Activity >>
Each entry in the listing below should be returned precisely as it is.

Data for the task >>
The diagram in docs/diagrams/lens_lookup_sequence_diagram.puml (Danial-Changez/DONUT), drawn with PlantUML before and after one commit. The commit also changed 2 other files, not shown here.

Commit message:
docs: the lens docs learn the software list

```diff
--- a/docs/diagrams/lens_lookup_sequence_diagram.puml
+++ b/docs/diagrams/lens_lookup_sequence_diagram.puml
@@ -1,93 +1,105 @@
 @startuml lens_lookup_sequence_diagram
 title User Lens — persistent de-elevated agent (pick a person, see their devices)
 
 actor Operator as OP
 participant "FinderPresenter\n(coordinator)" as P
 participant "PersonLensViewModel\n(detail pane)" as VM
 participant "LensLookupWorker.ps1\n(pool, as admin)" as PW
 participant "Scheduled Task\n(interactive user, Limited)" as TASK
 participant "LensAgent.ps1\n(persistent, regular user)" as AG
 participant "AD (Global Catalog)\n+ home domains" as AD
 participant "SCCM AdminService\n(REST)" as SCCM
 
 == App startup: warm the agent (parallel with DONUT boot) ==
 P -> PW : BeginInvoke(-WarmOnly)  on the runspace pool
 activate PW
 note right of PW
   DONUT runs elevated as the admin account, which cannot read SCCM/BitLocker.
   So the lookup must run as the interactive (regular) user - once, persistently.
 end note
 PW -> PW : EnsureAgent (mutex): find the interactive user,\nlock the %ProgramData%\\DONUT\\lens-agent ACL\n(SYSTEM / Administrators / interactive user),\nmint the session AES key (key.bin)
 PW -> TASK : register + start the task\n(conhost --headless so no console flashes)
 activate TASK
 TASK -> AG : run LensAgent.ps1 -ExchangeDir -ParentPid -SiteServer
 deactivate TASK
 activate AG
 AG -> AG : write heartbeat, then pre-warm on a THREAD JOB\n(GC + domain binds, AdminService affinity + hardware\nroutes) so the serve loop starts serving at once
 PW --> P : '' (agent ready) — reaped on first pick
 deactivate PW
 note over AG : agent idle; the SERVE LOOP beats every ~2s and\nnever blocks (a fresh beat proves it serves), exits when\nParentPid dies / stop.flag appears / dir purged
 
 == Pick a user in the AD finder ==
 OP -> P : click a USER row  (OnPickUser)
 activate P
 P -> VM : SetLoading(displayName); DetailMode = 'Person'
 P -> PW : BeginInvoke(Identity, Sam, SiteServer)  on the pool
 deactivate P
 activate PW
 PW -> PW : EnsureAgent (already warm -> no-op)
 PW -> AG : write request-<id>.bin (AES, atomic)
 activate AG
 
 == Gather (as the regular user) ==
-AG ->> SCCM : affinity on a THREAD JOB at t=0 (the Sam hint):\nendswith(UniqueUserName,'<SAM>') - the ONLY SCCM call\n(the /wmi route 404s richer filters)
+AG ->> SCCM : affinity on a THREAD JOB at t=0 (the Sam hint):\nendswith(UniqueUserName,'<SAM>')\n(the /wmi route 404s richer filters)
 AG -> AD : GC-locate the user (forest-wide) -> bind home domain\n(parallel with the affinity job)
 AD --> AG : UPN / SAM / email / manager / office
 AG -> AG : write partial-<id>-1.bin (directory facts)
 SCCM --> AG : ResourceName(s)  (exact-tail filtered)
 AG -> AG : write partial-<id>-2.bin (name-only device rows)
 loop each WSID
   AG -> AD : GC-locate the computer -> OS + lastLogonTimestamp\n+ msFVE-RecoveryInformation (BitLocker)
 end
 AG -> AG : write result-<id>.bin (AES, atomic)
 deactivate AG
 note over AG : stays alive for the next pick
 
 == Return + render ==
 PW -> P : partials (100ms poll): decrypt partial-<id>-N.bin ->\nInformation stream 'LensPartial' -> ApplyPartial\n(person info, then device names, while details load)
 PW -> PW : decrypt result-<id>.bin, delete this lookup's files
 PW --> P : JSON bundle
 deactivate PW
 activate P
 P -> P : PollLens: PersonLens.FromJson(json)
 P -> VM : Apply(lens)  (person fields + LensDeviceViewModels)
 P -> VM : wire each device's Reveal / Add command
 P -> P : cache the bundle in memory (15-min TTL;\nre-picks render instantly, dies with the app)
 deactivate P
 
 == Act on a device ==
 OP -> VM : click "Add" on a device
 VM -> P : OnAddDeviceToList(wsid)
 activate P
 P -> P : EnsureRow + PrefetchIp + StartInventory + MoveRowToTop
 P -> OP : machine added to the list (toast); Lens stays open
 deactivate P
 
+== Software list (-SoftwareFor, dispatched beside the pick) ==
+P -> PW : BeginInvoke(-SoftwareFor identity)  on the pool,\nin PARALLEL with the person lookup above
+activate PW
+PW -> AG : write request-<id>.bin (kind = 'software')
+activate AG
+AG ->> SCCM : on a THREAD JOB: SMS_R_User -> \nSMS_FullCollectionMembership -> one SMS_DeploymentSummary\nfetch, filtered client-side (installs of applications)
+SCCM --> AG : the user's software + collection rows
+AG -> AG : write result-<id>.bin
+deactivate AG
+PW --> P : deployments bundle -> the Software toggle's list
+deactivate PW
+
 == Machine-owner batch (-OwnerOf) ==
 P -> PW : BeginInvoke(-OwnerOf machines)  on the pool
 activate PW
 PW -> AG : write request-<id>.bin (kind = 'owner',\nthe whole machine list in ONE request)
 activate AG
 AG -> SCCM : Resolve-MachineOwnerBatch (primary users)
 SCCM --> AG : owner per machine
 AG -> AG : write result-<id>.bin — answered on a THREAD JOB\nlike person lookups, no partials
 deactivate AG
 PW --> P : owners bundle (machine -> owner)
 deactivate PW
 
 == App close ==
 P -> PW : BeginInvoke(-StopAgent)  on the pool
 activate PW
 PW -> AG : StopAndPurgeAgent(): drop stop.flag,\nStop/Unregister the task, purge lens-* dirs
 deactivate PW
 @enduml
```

Output of the task >>
The diagram in docs/diagrams/lens_lookup_sequence_diagram.puml (Danial-Changez/DONUT), drawn with PlantUML before and after one commit. The commit also changed 2 other files, not shown here.

Commit message:
docs: the lens docs learn the software list

```diff
--- a/docs/diagrams/lens_lookup_sequence_diagram.puml
+++ b/docs/diagrams/lens_lookup_sequence_diagram.puml
@@ -1,93 +1,105 @@
 @startuml lens_lookup_sequence_diagram
 title User Lens — persistent de-elevated agent (pick a person, see their devices)
 
 actor Operator as OP
 participant "FinderPresenter\n(coordinator)" as P
 participant "PersonLensViewModel\n(detail pane)" as VM
 participant "LensLookupWorker.ps1\n(pool, as admin)" as PW
 participant "Scheduled Task\n(interactive user, Limited)" as TASK
 participant "LensAgent.ps1\n(persistent, regular user)" as AG
 participant "AD (Global Catalog)\n+ home domains" as AD
 participant "SCCM AdminService\n(REST)" as SCCM
 
 == App startup: warm the agent (parallel with DONUT boot) ==
 P -> PW : BeginInvoke(-WarmOnly)  on the runspace pool
 activate PW
 note right of PW
   DONUT runs elevated as the admin account, which cannot read SCCM/BitLocker.
   So the lookup must run as the interactive (regular) user - once, persistently.
 end note
 PW -> PW : EnsureAgent (mutex): find the interactive user,\nlock the %ProgramData%\\DONUT\\lens-agent ACL\n(SYSTEM / Administrators / interactive user),\nmint the session AES key (key.bin)
 PW -> TASK : register + start the task\n(conhost --headless so no console flashes)
 activate TASK
 TASK -> AG : run LensAgent.ps1 -ExchangeDir -ParentPid -SiteServer
 deactivate TASK
 activate AG
 AG -> AG : write heartbeat, then pre-warm on a THREAD JOB\n(GC + domain binds, AdminService affinity + hardware\nroutes) so the serve loop starts serving at once
 PW --> P : '' (agent ready) — reaped on first pick
 deactivate PW
 note over AG : agent idle; the SERVE LOOP beats every ~2s and\nnever blocks (a fresh beat proves it serves), exits when\nParentPid dies / stop.flag appears / dir purged
 
 == Pick a user in the AD finder ==
 OP -> P : click a USER row  (OnPickUser)
 activate P
 P -> VM : SetLoading(displayName); DetailMode = 'Person'
 P -> PW : BeginInvoke(Identity, Sam, SiteServer)  on the pool
 deactivate P
 activate PW
 PW -> PW : EnsureAgent (already warm -> no-op)
 PW -> AG : write request-<id>.bin (AES, atomic)
 activate AG
 
 == Gather (as the regular user) ==
-AG ->> SCCM : affinity on a THREAD JOB at t=0 (the Sam hint):\nendswith(UniqueUserName,'<SAM>') - the ONLY SCCM call\n(the /wmi route 404s richer filters)
+AG ->> SCCM : affinity on a THREAD JOB at t=0 (the Sam hint):\nendswith(UniqueUserName,'<SAM>')\n(the /wmi route 404s richer filters)
 AG -> AD : GC-locate the user (forest-wide) -> bind home domain\n(parallel with the affinity job)
 AD --> AG : UPN / SAM / email / manager / office
 AG -> AG : write partial-<id>-1.bin (directory facts)
 SCCM --> AG : ResourceName(s)  (exact-tail filtered)
 AG -> AG : write partial-<id>-2.bin (name-only device rows)
 loop each WSID
   AG -> AD : GC-locate the computer -> OS + lastLogonTimestamp\n+ msFVE-RecoveryInformation (BitLocker)
 end
 AG -> AG : write result-<id>.bin (AES, atomic)
 deactivate AG
 note over AG : stays alive for the next pick
 
 == Return + render ==
 PW -> P : partials (100ms poll): decrypt partial-<id>-N.bin ->\nInformation stream 'LensPartial' -> ApplyPartial\n(person info, then device names, while details load)
 PW -> PW : decrypt result-<id>.bin, delete this lookup's files
 PW --> P : JSON bundle
 deactivate PW
 activate P
 P -> P : PollLens: PersonLens.FromJson(json)
 P -> VM : Apply(lens)  (person fields + LensDeviceViewModels)
 P -> VM : wire each device's Reveal / Add command
 P -> P : cache the bundle in memory (15-min TTL;\nre-picks render instantly, dies with the app)
 deactivate P
 
 == Act on a device ==
 OP -> VM : click "Add" on a device
 VM -> P : OnAddDeviceToList(wsid)
 activate P
 P -> P : EnsureRow + PrefetchIp + StartInventory + MoveRowToTop
 P -> OP : machine added to the list (toast); Lens stays open
 deactivate P
 
+== Software list (-SoftwareFor, dispatched beside the pick) ==
+P -> PW : BeginInvoke(-SoftwareFor identity)  on the pool,\nin PARALLEL with the person lookup above
+activate PW
+PW -> AG : write request-<id>.bin (kind = 'software')
+activate AG
+AG ->> SCCM : on a THREAD JOB: SMS_R_User -> \nSMS_FullCollectionMembership -> one SMS_DeploymentSummary\nfetch, filtered client-side (installs of applications)
+SCCM --> AG : the user's software + collection rows
+AG -> AG : write result-<id>.bin
+deactivate AG
+PW --> P : deployments bundle -> the Software toggle's list
+deactivate PW
+
 == Machine-owner batch (-OwnerOf) ==
 P -> PW : BeginInvoke(-OwnerOf machines)  on the pool
 activate PW
 PW -> AG : write request-<id>.bin (kind = 'owner',\nthe whole machine list in ONE request)
 activate AG
 AG -> SCCM : Resolve-MachineOwnerBatch (primary users)
 SCCM --> AG : owner per machine
 AG -> AG : write result-<id>.bin — answered on a THREAD JOB\nlike person lookups, no partials
 deactivate AG
 PW --> P : owners bundle (machine -> owner)
 deactivate PW
 
 == App close ==
 P -> PW : BeginInvoke(-StopAgent)  on the pool
 activate PW
 PW -> AG : StopAndPurgeAgent(): drop stop.flag,\nStop/Unregister the task, purge lens-* dirs
 deactivate PW
 @enduml
```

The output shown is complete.